Article published in cafleurebon.com.
You, who carry your destiny in the light of your eyes,
Ever think of your sailor, wont of bread and wine?
You, whose guilts I pay with my days full of sod,
Know that my greatest sins barely make smile the gods?
If you die, it’s a king who dies,
If I don’t come back,
Thirst and hunger enter my home;
But if there’s any more world left,
I am ready.
Where to? —Itaca by Lucio Dalla. Translation and adaptation from Italian by dana.
Blue Odyssey. Mark Whitmarsh
Anchor cuts happily through the brine, upward it goes past the belly of the ship, past manholes and barnacles, past chords and ballast, past the lonely seagull ceremoniously protesting the movement of the pullie, wet, exact, and creaking just right to add a lively beat to the turmoil above. It’s a moment to T 0 and Ithaca awaits.
In his cabin, the captain wishes for wind in the sails and a timely look at Penelopa—it’s been a while, and his wife’s likening (although still incredibly efficient at hottening his nightly dreams) is, awake, but a smoky memory of moist thighs, powdery buxoms, and herbal baths. And raisin pie, yes, she’s also a master at that.
The midday rest sailors yarning. Henry Scott Tuke
Above him, shiny decks surrounded by shiny sun, sparkling open waters, and a lot of barren teeth: the matelots are singing. This whole Odyssey thing was fun while it lasted, but home is home—and home is where they’re headed so, predictably, they sing.
Sleeping Sailor.
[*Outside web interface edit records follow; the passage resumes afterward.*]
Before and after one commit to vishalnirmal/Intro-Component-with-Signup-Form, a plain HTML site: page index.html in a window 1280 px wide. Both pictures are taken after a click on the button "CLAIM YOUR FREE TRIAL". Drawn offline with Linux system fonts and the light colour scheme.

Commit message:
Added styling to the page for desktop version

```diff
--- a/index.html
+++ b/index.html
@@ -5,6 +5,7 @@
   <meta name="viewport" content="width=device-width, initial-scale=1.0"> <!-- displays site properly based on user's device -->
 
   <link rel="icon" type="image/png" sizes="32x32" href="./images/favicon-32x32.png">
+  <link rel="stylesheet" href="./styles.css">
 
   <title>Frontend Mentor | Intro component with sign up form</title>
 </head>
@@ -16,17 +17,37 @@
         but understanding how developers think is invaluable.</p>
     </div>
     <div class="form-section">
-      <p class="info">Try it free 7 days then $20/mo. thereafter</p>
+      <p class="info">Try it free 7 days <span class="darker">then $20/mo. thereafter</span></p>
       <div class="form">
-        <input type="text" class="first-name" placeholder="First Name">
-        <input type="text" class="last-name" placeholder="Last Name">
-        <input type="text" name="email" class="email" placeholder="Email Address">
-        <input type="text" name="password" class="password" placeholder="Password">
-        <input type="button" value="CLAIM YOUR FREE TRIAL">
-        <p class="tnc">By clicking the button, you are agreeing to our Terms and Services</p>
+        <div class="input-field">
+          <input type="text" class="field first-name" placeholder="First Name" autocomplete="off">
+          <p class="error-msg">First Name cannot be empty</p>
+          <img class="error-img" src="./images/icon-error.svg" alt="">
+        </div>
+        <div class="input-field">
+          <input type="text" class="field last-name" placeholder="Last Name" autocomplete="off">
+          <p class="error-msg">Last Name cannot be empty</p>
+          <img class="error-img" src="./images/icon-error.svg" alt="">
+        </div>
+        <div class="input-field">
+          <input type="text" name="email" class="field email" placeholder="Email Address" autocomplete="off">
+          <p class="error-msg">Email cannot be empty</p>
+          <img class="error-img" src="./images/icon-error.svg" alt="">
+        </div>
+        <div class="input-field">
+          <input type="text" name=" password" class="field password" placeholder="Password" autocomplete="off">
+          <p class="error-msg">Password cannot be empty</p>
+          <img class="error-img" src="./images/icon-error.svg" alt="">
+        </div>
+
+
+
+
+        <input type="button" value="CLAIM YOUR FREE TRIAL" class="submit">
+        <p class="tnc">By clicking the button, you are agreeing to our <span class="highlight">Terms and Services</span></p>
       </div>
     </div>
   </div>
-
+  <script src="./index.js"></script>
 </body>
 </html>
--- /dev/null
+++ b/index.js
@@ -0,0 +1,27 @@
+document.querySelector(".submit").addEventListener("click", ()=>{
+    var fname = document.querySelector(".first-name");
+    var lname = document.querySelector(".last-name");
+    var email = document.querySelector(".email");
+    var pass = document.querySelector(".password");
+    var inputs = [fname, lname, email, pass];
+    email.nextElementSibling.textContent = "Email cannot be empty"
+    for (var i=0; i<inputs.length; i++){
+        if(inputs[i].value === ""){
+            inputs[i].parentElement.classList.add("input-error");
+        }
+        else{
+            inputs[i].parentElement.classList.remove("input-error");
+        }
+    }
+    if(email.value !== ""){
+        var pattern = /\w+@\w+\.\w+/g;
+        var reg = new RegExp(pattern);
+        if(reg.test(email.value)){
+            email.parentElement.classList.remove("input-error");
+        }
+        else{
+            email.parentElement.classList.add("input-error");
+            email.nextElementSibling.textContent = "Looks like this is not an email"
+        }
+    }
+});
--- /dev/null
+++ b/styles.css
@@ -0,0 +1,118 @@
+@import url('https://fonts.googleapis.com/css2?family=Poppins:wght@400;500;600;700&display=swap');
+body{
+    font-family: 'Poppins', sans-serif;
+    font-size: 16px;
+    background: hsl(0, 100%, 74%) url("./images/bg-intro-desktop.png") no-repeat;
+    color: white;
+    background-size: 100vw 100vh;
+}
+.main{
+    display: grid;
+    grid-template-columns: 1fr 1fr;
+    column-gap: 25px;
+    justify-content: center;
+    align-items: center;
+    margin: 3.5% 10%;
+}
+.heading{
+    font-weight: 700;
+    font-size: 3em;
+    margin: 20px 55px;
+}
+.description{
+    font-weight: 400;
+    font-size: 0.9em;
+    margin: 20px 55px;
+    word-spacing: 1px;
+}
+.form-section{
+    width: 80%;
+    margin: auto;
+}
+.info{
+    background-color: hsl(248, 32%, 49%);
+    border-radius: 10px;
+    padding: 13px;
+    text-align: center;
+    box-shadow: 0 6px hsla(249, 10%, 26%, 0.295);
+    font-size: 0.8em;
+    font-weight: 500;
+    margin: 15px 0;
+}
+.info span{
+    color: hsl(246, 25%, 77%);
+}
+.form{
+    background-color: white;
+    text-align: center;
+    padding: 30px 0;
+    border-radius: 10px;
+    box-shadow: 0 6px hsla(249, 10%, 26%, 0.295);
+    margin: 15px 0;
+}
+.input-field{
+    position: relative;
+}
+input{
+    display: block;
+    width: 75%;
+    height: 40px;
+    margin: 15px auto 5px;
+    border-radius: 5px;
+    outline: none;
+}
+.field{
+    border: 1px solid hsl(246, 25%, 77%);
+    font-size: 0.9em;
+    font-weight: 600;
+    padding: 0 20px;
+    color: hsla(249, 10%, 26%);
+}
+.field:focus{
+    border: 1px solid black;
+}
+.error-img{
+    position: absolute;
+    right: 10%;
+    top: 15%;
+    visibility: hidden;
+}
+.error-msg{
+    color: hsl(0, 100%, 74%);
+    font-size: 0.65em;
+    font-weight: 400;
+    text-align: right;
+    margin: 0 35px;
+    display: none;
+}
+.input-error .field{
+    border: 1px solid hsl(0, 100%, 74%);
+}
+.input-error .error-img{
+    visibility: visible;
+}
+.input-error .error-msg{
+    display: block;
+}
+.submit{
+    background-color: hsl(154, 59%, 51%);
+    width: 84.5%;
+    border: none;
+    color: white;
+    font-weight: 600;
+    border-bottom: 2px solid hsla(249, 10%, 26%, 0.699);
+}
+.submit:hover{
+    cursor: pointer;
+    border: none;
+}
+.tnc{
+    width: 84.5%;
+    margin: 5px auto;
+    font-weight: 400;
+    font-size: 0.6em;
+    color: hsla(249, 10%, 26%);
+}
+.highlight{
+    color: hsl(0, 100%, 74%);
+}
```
Henry Scott Tuke
Higher still, on the first post, Renatore is resting over a coil of rope, hands calloused from the rough hemp and the brine, his neck hardened and his arms strong and ropey themselves. His curly hair is flipping in the breeze, and his discoloured bandana still shines against his olive skin (the whole thing, if one should be honest, looks like an Italian commercial from the ‘90s). Renatore is currently occupied with snoring, so we’ll leave him to it while he, too, is dreaming of the return- more specifically, a motherly redhead he met in a passing port. She smelled of cockles and wild rosemary, she laughed like the thunder and she drank him under the table once, so he’ll marry her if she’ll have him.
Ships at sea. Copyright aljanh.net
Higher still, straight as a candle, still remembering the sound of its felling but grown into immortality by geographies conquered and its reign over the open seas, the mast. Too erectile to be romantic but too complex to discard as a subject of our fascination, this axis mundi surely deserves another look over. But what hasn’t been said yet about a mast, that we could??
Art by Sailors-Studio
To all who love patchouli so much that they drift further and further away in exploratory fragrance missions, Jeroboam Ligno signed by Vanina Muracciole, centers focus. The opening is hard and unmerciful, unfiltered and sincere: a patchouli so clean that it’s minty, metallic, and complexly herbal. Right over it (as this composition seems to be inverted, somehow) hovers a strong lavender, cool and minty just as well, supported by what seems to be oakmoss and a malty/chocolaty/raisiny tinge- this whole layer reads, in fact, like a fougere (albeit deconstructed from a forest floor and agilely reassembled on the deck of a legendary quest).
Higher still—and widening like an inverted pyramid—floats an airy but dense layer of woods, smokey and tarry and lived-in like the belly of a pitted ship: guaiac, birch, vetiver; to their side, an improbable sharp rose and a comforting notion of roasted barley.
As all fuse into the skin, Jeroboam Ligno gets feminine like Penelopa but briny and dirty as a sailor’s song: hints of realistic musk, honey, ambergris, and castoreum whiff up and ever upwards, pointing to the zenith and providing, to all, both permanence and a reminder of our passing.
Much like a mast on open seas.
–dana sandu, Contributor
*Disclosure: a ½ full tester was given to me at Esxence 2019, thank you Francois Henin